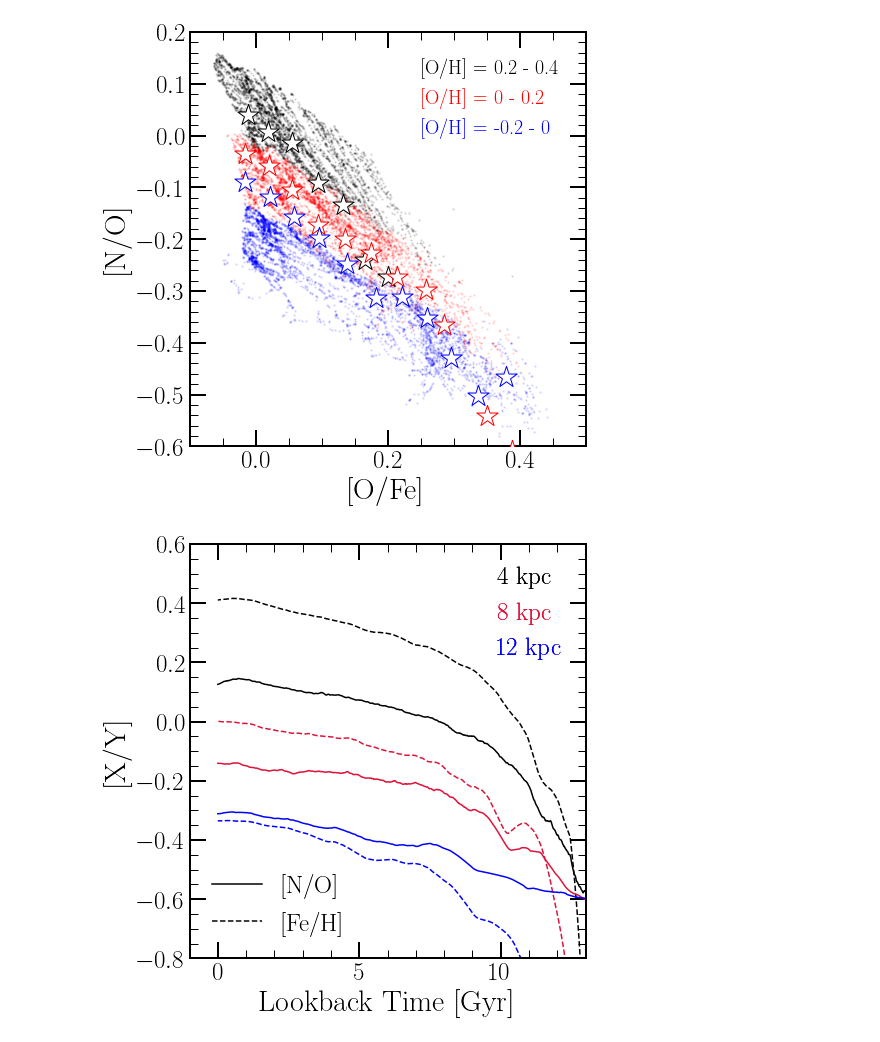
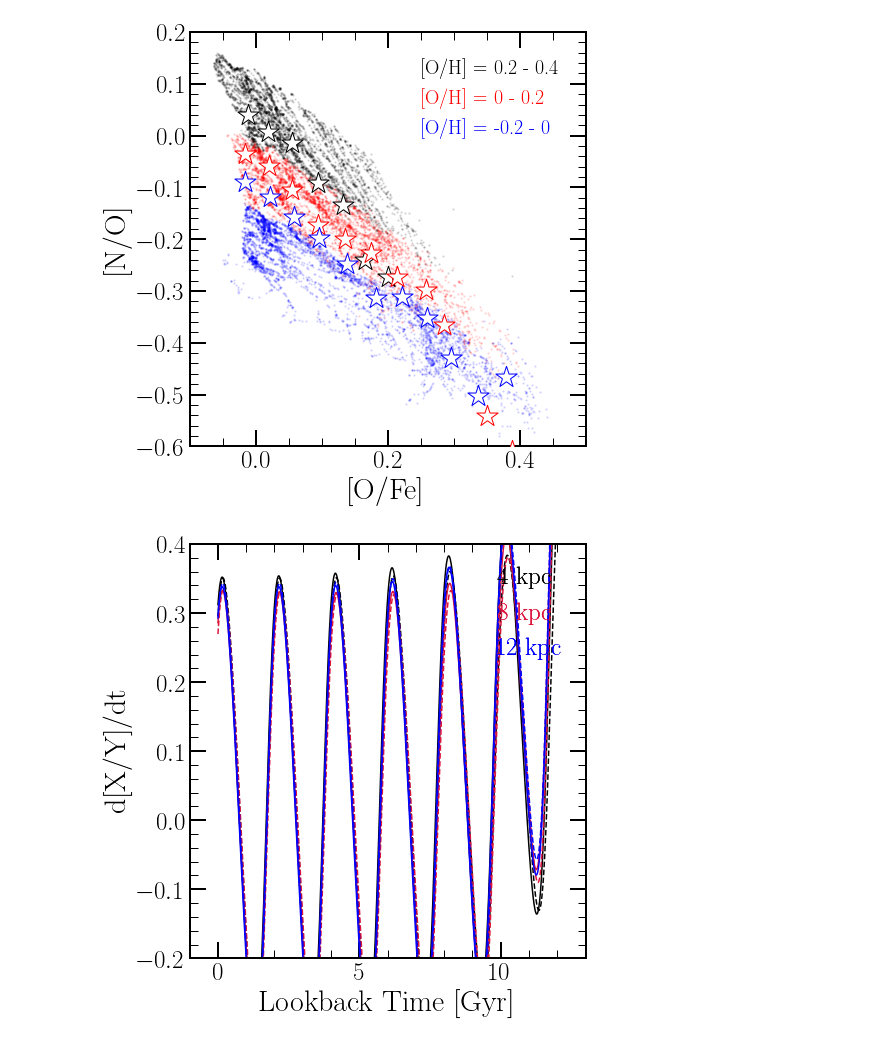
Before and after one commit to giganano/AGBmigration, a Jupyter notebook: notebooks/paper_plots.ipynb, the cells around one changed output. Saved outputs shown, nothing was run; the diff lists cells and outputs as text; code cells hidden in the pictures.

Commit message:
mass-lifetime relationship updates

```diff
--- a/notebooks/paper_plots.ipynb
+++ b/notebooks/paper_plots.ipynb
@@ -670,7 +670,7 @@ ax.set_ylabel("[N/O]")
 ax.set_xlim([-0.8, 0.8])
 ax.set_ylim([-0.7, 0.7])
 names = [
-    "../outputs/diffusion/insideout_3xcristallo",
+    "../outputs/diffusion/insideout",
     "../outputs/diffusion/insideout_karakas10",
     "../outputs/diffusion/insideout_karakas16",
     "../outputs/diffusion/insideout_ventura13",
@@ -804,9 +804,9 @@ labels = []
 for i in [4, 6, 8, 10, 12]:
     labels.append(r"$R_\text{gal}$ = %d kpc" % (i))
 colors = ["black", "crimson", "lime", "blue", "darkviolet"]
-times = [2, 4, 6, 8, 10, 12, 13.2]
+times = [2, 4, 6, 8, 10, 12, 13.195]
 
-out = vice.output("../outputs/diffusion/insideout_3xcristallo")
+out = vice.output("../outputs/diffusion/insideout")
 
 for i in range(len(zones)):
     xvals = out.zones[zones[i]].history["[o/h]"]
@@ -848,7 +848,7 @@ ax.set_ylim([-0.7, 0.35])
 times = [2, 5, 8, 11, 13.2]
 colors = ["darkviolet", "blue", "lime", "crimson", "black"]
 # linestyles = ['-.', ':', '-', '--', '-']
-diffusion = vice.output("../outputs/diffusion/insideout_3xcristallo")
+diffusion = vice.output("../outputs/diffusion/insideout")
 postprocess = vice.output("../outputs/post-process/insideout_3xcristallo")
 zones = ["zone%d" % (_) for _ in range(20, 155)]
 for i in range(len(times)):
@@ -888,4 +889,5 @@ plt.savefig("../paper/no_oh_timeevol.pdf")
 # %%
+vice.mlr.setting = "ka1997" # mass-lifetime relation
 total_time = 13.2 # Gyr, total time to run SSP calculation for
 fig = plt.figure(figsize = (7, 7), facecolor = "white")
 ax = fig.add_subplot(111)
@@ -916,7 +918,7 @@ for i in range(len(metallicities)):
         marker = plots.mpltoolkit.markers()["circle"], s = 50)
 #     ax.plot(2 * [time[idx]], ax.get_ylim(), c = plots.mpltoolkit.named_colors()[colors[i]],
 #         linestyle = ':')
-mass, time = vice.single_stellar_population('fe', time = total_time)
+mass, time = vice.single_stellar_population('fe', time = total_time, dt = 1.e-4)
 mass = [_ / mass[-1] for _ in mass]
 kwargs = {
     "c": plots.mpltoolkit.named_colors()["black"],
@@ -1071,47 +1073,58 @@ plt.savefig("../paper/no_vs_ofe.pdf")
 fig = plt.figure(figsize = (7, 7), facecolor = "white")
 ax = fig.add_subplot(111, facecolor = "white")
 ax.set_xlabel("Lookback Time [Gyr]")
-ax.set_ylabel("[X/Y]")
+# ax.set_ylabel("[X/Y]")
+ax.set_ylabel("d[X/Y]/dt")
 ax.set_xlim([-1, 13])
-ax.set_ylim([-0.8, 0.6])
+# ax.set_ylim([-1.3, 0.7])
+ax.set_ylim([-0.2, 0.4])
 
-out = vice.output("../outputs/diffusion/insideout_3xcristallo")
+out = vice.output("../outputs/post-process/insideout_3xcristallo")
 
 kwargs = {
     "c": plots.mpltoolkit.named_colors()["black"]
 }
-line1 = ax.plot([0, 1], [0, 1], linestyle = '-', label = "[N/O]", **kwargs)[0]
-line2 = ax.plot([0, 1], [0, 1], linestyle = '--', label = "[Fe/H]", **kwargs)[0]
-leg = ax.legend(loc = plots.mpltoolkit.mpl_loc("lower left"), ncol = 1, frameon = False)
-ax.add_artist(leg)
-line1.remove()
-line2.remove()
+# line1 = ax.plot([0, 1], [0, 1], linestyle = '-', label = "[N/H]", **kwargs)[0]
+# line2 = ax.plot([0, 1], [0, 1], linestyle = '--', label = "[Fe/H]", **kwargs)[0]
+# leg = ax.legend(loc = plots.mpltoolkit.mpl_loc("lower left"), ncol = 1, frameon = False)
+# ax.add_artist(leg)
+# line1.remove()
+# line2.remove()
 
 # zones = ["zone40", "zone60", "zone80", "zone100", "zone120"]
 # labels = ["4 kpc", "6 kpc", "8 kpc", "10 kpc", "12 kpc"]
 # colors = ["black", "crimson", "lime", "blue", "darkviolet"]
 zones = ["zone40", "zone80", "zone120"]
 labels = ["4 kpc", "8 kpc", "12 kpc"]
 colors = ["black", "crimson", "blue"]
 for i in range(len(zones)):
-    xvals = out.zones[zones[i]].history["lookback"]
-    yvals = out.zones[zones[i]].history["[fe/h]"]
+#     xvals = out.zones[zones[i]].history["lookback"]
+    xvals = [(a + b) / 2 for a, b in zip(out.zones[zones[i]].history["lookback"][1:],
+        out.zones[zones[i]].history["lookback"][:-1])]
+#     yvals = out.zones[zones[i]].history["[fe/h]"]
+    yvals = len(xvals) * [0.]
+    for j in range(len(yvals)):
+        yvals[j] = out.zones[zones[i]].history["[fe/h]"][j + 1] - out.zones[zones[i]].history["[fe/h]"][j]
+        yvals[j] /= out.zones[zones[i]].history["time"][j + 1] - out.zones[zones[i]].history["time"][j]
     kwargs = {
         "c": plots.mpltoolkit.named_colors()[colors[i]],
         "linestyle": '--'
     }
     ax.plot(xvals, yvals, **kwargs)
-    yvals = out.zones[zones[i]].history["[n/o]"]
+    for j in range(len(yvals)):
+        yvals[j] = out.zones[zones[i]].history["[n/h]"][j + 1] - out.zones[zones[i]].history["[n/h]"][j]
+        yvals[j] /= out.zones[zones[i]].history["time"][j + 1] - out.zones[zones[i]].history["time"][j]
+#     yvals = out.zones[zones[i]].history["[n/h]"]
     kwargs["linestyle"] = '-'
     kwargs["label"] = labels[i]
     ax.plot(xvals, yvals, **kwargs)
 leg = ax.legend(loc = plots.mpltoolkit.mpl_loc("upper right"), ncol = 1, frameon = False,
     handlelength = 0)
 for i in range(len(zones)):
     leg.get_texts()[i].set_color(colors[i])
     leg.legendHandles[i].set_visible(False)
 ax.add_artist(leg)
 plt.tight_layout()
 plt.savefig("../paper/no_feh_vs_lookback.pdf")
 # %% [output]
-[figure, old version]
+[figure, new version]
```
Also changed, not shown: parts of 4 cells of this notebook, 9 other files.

==============================

A line in the material may hold the string "diffusion". Report how many do, and write only the number.

• _FINAL ANSWER_
10